Yavapai College begins planting campus vineyard

Maynard Keenan helps fund program

An acre of Negroamaro was planted on property owned by Yavapai Community College this week.

An acre of Negroamaro was planted on property owned by Yavapai Community College this week.

CLARKDALE - When the Verde Valley Wine Consortium formed two years ago this month, it set as one of its primary goals the development of a homegrown education program.

One of the goals of the committee formed to promote a valley-based wine education program was to develop a laboratory and learning center.

A year ago Yavapai College took the first steps in that direction, creating the first community college viticulture program in the state and one of only a handful in the country.

But something has been missing ... like a vineyard.

For the last year the college and the consortium have sought partners to help plant a vineyard on approximately 30 acres currently set aside for vines at the Clarkdale campus. But at $30,000 to $40,000 an acre, it has been difficult.

In spite of the economy, those efforts finally bore fruit this week ... or more precisely, took root.

Maynard Keenan, owner and partner in several Arizona vineyards and wineries, including Merkin, Caduceus, Page Springs and Arizona Stronghold, along with a company that plants and maintains vineyards, signed a contract on Tuesday with Yavapai Collage that will see the first acre planted.

The day after the contract was signed, Merkin Vineyards Green Management, began planting the first of 900 vines in the rocky-clay soil adjacent to the college's handball/racquetball court.

"This is the hardest ground I have ever planted in," says Nikki Check, orchard and vineyard specialist for Merkin and the person overseeing the planting, "but vines love this sort of ground. I don't know anything else that will grow in it."

The vineyard is the start of what the consortium and the college hope will one day become a world-class facility. The first acre is just the start.

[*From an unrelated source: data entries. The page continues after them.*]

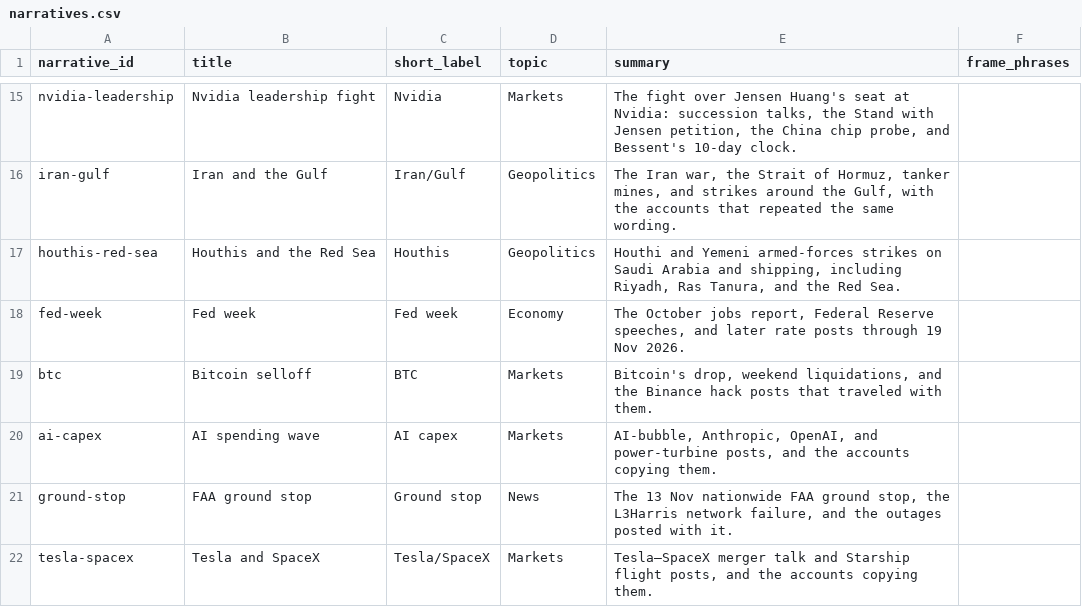
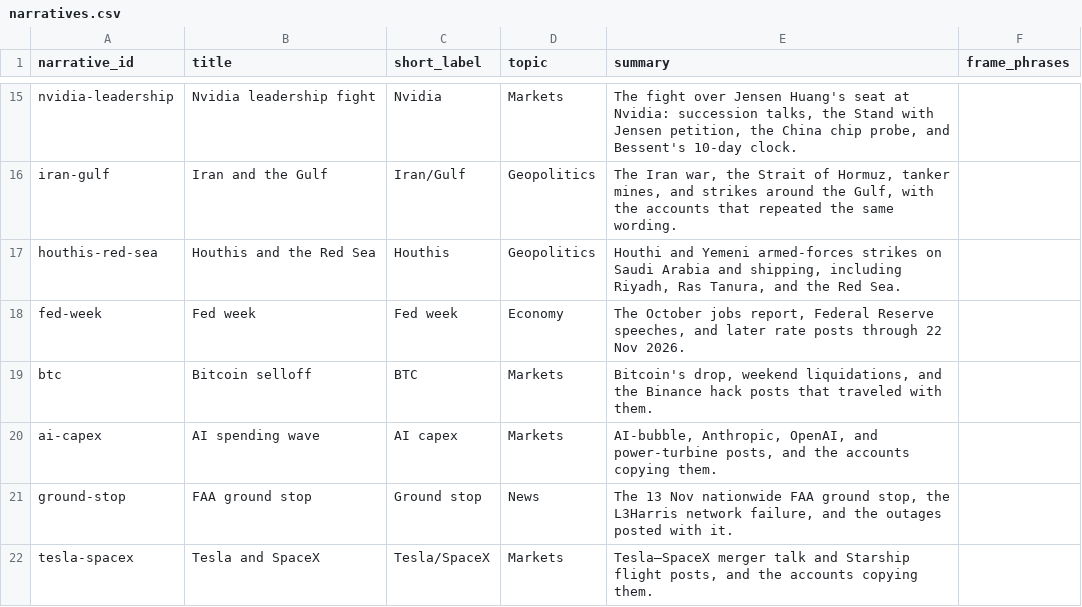
Before and after one commit to mclark-web/charoofbot, a CSV file: data/gcbot/narratives.csv, drawn as a sheet; only a part is shown, gaps mark what is left out.

```diff
--- a/data/gcbot/narratives.csv
+++ b/data/gcbot/narratives.csv
@@ -17,3 +17,3 @@ iran-gulf,Iran and the Gulf,Iran/Gulf,Geopolitics,"The Iran war, the Strait of H
 houthis-red-sea,Houthis and the Red Sea,Houthis,Geopolitics,"Houthi and Yemeni armed-forces strikes on Saudi Arabia and shipping, including Riyadh, Ras Tanura, and the Red Sea.",
-fed-week,Fed week,Fed week,Economy,"The October jobs report, Federal Reserve speeches, and later rate posts through 19 Nov 2026.",
+fed-week,Fed week,Fed week,Economy,"The October jobs report, Federal Reserve speeches, and later rate posts through 22 Nov 2026.",
 btc,Bitcoin selloff,BTC,Markets,"Bitcoin's drop, weekend liquidations, and the Binance hack posts that traveled with them.",
```
Also changed, not shown: data/gcbot/post-overrides.csv, 9 other files.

"In order to move forward with the program we needed grapes. How can you teach viticulture and enology without grapes? It's like an outdoor classroom. Maynard deserves a huge thanks for kick-starting what we hope will one day set a standard," says Paula Woolsey, chairperson of the consortium's education committee.

In the spirit of the educational aspect of the vineyard, Merkin Vineyards is planting the entire acre in Negroamaro grapes, a variety native to southern Italy that's name means 'black bitter.'"

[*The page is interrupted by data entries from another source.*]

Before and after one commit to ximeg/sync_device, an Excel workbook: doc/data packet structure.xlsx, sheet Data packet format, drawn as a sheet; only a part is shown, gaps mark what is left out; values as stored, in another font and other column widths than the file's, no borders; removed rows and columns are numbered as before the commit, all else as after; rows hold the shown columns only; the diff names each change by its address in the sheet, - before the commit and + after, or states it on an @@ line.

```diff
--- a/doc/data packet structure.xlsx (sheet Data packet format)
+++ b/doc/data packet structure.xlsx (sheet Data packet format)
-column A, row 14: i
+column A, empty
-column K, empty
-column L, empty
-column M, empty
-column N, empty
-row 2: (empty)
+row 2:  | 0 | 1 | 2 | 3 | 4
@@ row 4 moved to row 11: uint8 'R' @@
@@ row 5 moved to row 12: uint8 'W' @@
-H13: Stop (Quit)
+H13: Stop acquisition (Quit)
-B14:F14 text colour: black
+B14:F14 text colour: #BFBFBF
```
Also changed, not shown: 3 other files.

"It's the first time it has been tried in Arizona," Check says, "but, like other Italian varieties that have been tried in Arizona, we think it will do great. It will be a learning experience for us and the students."

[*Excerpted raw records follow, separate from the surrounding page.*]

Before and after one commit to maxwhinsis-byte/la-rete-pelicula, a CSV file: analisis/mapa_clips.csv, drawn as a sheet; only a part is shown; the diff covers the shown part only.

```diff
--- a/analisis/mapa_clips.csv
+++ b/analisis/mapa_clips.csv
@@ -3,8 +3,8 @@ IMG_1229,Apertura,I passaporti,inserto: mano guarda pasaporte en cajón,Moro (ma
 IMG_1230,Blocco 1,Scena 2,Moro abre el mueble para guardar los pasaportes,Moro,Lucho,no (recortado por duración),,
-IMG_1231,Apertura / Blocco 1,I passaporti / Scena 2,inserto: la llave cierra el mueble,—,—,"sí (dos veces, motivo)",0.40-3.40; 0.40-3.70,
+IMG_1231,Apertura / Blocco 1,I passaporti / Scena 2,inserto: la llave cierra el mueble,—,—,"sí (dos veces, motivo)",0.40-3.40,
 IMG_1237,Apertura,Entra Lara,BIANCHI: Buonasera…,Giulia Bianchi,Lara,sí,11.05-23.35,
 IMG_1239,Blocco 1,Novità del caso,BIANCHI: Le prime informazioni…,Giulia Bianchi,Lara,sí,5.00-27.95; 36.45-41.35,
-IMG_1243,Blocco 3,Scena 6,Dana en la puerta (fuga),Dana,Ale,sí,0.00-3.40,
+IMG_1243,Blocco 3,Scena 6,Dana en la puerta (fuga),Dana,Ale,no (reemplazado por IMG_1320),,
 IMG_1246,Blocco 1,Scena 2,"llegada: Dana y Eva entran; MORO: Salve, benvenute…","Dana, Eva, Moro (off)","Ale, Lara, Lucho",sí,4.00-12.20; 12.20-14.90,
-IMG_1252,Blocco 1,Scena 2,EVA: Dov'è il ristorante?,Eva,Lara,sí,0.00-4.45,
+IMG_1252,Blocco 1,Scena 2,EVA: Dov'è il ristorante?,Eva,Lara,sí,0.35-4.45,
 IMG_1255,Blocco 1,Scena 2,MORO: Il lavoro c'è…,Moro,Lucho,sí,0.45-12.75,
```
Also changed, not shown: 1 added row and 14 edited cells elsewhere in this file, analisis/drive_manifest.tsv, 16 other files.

Comments

Comments are not posted immediately. Submissions must adhere to our Use of Service Terms of Use agreement. Rambling or nonsensical comments may not be posted. Comment submissions may not exceed a 200 word limit, and in order for us to reasonably manage this feature we may limit excessive comment entries.

Use the comment form below to begin a discussion about this content.